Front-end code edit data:
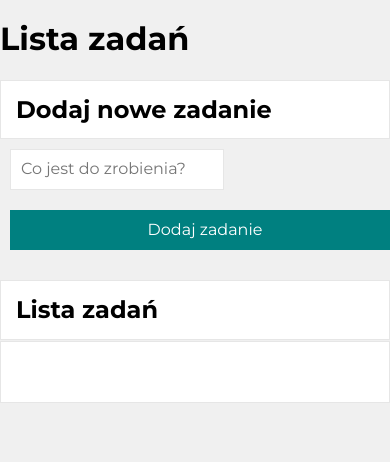
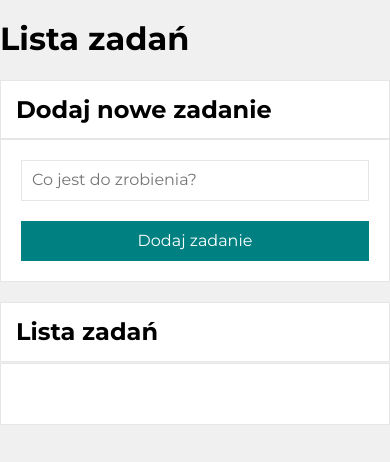
Before and after one commit to Tamarthy/lista-zada-, a plain HTML site: page index.html in a window 390 px wide. Drawn offline with nearby package versions, Linux system fonts and the light colour scheme.

Commit message:
css for form

```diff
--- a/css/form.css
+++ b/css/form.css
@@ -1,4 +1,10 @@
-.form {}
+.form {
+    background-color: white;
+    display: flex;
+    justify-content: center;
+    border: 1px hsl(0, 0%, 90%) solid;
+    padding: 10px;
+}
 
 .form__legend {
     background-color: white;
@@ -7,16 +13,8 @@
     border: 1px hsl(0, 0%, 90%) solid;
 }
 
-.form__input {
-    background-color: white;
-    display: flex;
-    justify-content: center;
-    border: 1px hsl(0, 0%, 90%) solid;
-    padding: 10px;
-}
-
 @media (max-width: 767px) {
-    .form__input {
+    .form {
         flex-wrap: wrap;
     }
 }
```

PROBLEM TO SOLVE: Set every entry down again exactly as written, and omit the images.

ANSWER BOX:
Before and after one commit to Tamarthy/lista-zada-, a plain HTML site: page index.html in a window 390 px wide. Drawn offline with nearby package versions, Linux system fonts and the light colour scheme.

Commit message:
css for form

```diff
--- a/css/form.css
+++ b/css/form.css
@@ -1,4 +1,10 @@
-.form {}
+.form {
+    background-color: white;
+    display: flex;
+    justify-content: center;
+    border: 1px hsl(0, 0%, 90%) solid;
+    padding: 10px;
+}
 
 .form__legend {
     background-color: white;
@@ -7,16 +13,8 @@
     border: 1px hsl(0, 0%, 90%) solid;
 }
 
-.form__input {
-    background-color: white;
-    display: flex;
-    justify-content: center;
-    border: 1px hsl(0, 0%, 90%) solid;
-    padding: 10px;
-}
-
 @media (max-width: 767px) {
-    .form__input {
+    .form {
         flex-wrap: wrap;
     }
 }
```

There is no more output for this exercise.